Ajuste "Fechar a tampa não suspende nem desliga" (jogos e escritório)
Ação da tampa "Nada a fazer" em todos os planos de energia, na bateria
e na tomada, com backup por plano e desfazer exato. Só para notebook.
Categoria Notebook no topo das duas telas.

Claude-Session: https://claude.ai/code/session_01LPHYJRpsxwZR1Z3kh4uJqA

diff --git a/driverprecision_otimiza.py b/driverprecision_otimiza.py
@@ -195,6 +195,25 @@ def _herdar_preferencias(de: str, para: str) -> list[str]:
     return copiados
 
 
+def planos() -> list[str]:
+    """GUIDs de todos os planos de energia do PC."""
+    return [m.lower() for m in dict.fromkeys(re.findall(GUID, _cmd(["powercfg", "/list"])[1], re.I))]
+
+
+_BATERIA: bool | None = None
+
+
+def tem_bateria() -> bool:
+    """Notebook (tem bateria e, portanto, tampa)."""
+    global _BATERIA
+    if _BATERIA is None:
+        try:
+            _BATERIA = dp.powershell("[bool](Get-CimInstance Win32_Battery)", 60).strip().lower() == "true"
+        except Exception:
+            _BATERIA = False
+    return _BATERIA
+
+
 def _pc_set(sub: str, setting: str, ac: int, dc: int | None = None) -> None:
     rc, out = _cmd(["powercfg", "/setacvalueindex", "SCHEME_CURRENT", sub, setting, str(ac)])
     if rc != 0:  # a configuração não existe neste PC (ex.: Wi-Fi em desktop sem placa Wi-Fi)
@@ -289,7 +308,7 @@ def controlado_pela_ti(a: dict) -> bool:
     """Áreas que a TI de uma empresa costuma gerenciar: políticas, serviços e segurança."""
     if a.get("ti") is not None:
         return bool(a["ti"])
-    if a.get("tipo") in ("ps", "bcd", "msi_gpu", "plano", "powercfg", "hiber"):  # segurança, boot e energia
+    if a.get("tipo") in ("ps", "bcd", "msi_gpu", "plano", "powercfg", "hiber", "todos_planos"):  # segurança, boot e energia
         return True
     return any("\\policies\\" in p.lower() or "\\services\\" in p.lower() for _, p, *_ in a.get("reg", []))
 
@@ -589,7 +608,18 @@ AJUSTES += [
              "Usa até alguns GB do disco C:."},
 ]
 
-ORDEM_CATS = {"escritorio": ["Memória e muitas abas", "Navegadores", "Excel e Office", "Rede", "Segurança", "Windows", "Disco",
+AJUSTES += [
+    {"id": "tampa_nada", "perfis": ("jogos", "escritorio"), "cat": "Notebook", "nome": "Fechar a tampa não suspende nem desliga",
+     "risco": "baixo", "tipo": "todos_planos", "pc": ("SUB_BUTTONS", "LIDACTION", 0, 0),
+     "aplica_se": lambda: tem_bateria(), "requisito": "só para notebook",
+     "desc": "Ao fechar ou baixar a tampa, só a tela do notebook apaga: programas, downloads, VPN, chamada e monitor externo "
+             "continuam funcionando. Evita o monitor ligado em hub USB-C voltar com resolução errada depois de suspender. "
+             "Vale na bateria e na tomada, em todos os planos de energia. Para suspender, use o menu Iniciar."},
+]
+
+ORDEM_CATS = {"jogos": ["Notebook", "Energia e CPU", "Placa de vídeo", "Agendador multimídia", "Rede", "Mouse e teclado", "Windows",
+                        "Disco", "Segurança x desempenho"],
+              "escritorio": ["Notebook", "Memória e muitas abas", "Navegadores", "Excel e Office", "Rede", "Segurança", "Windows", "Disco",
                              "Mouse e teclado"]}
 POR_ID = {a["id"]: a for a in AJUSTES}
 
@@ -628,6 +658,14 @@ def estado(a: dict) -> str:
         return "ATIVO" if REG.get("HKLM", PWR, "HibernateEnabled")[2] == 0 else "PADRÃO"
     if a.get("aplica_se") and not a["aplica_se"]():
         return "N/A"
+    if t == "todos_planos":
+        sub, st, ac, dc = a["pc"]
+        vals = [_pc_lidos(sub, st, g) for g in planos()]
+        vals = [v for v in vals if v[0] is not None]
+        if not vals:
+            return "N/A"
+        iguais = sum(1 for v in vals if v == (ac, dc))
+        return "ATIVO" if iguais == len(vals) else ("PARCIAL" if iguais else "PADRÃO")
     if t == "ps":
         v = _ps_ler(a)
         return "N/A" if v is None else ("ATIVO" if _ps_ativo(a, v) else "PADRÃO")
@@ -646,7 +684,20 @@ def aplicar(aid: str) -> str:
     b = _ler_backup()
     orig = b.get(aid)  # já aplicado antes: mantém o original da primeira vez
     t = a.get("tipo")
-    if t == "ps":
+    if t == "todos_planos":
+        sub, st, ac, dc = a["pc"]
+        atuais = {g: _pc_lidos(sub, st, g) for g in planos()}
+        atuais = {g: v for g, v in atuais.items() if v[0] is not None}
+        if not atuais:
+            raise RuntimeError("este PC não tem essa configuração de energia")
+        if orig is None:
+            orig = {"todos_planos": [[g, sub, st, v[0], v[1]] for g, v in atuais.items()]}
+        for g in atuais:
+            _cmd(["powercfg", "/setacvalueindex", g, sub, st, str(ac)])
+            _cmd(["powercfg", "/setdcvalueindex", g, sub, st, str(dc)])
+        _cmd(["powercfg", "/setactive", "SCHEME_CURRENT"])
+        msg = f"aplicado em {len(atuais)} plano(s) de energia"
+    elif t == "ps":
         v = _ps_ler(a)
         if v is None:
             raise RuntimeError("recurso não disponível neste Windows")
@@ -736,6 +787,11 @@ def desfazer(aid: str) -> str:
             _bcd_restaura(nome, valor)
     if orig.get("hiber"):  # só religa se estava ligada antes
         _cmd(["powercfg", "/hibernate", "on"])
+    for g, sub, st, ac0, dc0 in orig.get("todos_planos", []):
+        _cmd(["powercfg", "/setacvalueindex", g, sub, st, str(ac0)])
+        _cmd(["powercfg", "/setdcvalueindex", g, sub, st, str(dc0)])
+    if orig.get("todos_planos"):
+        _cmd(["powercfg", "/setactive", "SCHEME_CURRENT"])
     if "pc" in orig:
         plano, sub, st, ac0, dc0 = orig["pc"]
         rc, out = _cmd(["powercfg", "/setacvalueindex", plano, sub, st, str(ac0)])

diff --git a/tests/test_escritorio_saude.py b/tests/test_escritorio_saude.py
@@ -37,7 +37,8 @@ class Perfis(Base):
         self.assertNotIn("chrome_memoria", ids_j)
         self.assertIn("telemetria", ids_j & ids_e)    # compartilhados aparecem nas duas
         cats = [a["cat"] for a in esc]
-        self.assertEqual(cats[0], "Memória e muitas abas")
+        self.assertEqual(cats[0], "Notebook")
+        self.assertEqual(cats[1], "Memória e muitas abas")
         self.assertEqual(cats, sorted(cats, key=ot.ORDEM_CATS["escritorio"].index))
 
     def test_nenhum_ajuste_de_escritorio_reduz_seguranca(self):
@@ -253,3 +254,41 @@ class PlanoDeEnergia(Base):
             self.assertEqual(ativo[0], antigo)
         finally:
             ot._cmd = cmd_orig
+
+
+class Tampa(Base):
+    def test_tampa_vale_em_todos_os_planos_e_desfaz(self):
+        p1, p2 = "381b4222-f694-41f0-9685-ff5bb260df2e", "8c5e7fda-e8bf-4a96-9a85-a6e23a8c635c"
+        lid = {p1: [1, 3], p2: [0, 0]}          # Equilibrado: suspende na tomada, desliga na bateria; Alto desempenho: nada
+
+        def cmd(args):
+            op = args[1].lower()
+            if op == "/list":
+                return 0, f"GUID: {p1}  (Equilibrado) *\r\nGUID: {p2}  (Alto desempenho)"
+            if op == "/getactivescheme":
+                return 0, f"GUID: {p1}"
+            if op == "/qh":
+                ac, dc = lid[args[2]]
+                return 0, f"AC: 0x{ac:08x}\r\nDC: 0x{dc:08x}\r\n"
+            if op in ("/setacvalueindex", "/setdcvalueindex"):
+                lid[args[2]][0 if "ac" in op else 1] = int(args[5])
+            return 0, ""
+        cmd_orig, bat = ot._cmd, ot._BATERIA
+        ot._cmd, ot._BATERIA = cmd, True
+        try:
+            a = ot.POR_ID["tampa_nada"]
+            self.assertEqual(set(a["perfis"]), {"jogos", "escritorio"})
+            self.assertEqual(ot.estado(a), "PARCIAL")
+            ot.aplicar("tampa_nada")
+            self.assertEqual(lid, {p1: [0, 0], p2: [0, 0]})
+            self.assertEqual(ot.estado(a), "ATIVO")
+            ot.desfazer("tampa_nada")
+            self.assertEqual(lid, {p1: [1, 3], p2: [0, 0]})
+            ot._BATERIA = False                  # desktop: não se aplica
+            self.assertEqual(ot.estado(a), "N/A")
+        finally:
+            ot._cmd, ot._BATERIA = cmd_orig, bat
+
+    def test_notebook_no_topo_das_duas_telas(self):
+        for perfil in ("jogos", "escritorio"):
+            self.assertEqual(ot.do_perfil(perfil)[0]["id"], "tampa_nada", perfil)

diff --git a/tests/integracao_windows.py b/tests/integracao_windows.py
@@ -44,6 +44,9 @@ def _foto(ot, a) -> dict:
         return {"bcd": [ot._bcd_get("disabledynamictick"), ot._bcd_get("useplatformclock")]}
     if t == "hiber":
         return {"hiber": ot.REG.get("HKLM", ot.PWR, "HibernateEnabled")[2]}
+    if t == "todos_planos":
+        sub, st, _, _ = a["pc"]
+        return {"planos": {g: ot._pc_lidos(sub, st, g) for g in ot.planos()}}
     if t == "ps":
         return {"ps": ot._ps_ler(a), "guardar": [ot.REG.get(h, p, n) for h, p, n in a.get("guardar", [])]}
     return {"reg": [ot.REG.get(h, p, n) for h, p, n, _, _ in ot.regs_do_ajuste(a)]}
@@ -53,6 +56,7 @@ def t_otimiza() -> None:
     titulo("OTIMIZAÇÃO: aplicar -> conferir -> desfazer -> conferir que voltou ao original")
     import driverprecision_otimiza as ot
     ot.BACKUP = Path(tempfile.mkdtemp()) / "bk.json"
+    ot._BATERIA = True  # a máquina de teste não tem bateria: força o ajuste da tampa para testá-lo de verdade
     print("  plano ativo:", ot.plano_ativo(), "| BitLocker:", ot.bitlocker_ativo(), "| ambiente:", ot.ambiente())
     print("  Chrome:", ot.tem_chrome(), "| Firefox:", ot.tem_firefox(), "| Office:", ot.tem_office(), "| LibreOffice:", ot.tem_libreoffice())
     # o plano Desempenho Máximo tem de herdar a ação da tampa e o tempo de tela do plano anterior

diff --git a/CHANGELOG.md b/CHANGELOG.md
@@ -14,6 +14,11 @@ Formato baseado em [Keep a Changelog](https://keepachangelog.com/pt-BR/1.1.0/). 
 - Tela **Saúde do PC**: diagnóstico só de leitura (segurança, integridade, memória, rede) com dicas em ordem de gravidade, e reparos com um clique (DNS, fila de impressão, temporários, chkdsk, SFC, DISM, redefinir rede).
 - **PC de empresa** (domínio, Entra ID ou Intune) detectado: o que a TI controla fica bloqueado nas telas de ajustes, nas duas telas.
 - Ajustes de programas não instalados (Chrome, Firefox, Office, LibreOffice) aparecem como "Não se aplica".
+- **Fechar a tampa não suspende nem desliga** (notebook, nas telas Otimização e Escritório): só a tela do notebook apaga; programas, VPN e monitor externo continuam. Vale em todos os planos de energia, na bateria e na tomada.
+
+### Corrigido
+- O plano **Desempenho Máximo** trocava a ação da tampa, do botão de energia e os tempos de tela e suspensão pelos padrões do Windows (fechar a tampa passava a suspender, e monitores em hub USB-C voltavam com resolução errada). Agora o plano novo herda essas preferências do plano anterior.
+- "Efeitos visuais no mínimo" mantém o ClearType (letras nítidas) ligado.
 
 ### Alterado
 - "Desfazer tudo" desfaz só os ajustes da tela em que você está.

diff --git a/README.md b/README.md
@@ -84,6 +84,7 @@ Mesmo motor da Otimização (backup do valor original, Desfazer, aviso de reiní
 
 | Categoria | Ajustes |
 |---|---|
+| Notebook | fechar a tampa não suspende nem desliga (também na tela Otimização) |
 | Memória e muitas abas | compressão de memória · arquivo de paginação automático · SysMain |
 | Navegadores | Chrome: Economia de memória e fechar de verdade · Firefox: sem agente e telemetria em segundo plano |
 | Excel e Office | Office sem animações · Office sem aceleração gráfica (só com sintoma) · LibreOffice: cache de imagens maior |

■ **How to complete this task**
Across the material, report every line that has the word "list".

■ **Your response**
@@ -195,6 +195,25 @@ def _herdar_preferencias(de: str, para: str) -> list[str]:
+def planos() -> list[str]:
+    return [m.lower() for m in dict.fromkeys(re.findall(GUID, _cmd(["powercfg", "/list"])[1], re.I))]
+            if op == "/list":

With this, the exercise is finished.